_DESCRIPTION OF THE TASK_. Find the lines below that contain the string "schemas". Copy each one.

_RECORDS_.

══════

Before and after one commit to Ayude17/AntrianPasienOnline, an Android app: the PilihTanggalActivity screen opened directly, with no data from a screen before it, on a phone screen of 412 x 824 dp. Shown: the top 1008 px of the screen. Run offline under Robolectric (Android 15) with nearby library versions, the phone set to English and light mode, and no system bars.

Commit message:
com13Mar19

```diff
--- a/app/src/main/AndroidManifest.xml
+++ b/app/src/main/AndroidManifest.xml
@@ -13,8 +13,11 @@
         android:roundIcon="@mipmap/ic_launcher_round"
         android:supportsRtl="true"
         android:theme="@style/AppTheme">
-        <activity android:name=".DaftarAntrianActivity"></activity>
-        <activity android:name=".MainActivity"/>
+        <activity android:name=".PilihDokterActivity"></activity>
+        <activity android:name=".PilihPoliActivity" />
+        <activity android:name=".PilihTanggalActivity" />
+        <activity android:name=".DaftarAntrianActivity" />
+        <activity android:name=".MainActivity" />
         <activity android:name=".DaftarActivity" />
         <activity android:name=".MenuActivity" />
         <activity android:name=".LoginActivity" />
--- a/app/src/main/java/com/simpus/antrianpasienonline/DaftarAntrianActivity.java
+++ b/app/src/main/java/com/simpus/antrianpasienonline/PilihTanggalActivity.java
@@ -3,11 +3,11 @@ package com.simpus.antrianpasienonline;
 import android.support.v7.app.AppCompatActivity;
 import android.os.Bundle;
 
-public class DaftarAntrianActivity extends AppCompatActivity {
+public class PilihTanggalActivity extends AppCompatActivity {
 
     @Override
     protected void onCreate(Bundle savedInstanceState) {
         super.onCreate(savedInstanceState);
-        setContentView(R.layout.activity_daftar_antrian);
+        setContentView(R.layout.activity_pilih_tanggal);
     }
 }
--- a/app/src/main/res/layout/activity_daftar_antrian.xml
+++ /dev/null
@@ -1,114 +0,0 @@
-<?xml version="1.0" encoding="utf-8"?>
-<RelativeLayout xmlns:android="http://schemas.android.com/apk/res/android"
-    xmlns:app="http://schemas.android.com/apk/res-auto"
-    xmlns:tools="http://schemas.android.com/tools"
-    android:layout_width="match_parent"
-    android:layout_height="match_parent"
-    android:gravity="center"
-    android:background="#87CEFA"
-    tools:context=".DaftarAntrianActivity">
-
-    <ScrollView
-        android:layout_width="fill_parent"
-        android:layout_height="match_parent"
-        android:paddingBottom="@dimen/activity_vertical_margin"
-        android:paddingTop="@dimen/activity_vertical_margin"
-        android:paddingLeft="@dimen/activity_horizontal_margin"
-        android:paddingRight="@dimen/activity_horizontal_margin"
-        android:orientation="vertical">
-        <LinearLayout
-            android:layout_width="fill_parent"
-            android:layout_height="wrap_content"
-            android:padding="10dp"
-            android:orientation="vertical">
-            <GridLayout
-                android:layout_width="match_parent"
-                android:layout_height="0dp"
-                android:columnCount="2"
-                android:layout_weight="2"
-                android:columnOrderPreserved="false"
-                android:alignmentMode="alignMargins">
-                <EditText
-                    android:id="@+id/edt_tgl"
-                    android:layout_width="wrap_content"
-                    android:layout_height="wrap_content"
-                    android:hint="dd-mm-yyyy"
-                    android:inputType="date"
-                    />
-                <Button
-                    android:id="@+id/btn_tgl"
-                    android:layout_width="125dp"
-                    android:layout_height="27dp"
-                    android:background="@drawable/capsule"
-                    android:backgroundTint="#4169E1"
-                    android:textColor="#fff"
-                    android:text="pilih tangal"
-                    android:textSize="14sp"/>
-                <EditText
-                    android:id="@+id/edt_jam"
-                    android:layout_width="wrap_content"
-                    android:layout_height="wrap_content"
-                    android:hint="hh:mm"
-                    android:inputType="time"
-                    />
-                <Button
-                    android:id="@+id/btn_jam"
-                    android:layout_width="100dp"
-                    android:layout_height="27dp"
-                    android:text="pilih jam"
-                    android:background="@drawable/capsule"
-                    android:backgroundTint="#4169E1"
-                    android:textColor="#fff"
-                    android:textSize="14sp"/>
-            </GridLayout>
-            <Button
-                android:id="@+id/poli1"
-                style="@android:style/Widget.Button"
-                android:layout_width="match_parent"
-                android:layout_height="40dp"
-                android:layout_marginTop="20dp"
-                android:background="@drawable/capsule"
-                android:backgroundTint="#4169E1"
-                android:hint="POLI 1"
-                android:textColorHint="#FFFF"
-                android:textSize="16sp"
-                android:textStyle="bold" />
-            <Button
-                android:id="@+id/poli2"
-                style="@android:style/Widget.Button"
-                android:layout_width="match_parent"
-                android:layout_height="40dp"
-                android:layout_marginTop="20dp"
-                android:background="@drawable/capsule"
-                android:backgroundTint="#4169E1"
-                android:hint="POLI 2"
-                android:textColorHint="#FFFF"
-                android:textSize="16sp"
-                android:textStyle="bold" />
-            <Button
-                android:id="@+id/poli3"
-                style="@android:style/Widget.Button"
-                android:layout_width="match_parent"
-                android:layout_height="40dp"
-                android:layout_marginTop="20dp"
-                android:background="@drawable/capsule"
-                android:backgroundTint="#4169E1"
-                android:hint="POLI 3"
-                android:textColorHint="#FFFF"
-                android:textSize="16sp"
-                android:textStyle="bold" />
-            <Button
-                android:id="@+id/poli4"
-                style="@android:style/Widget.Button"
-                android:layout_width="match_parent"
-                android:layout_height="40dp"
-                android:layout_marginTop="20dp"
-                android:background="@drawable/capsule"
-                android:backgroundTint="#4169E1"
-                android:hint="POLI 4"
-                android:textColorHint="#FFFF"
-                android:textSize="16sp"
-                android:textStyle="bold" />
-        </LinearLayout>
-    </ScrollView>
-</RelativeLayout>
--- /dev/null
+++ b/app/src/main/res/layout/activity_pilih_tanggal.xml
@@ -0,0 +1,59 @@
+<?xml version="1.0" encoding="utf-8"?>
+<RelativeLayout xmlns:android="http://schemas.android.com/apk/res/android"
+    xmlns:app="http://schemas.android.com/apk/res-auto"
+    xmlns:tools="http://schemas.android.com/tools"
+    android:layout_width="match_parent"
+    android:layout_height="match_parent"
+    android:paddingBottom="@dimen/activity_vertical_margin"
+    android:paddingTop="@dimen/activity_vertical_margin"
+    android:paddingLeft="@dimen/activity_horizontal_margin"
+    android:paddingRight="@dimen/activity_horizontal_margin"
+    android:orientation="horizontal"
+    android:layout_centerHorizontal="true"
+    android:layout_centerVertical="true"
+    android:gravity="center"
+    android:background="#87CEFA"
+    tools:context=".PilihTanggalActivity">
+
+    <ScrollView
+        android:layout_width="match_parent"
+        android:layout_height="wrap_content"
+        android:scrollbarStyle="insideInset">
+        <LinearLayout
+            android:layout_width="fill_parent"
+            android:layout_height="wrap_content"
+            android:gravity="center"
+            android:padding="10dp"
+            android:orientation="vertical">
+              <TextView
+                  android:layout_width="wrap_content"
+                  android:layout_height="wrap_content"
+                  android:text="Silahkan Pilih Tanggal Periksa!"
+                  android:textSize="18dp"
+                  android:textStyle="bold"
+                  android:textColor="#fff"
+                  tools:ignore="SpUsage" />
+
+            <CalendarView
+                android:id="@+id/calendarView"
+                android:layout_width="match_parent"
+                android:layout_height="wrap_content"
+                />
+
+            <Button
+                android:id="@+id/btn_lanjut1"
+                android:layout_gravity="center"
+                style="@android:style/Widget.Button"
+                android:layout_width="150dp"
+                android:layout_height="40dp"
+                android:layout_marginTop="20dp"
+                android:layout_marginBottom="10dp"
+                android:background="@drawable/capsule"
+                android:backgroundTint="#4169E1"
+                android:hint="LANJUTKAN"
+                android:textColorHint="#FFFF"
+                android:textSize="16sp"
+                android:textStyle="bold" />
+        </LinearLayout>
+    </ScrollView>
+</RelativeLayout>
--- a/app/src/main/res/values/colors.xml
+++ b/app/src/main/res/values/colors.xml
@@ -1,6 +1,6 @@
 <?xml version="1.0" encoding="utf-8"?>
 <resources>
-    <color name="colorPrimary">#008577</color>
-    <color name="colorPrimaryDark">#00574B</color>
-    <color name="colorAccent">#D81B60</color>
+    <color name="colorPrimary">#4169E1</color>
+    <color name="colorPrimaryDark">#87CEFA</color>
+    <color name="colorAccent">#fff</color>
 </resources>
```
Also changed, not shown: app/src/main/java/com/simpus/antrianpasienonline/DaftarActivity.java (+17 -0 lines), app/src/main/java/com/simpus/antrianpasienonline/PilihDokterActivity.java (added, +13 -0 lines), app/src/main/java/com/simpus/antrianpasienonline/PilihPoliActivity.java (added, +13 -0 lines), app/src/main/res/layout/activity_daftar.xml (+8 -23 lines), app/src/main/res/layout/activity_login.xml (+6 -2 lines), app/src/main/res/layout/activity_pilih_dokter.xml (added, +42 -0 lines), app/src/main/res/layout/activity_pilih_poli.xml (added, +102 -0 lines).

══════

_TASK ANSWER_.
-<RelativeLayout xmlns:android="http://schemas.android.com/apk/res/android"
-    xmlns:app="http://schemas.android.com/apk/res-auto"
-    xmlns:tools="http://schemas.android.com/tools"
+<RelativeLayout xmlns:android="http://schemas.android.com/apk/res/android"
+    xmlns:app="http://schemas.android.com/apk/res-auto"
+    xmlns:tools="http://schemas.android.com/tools"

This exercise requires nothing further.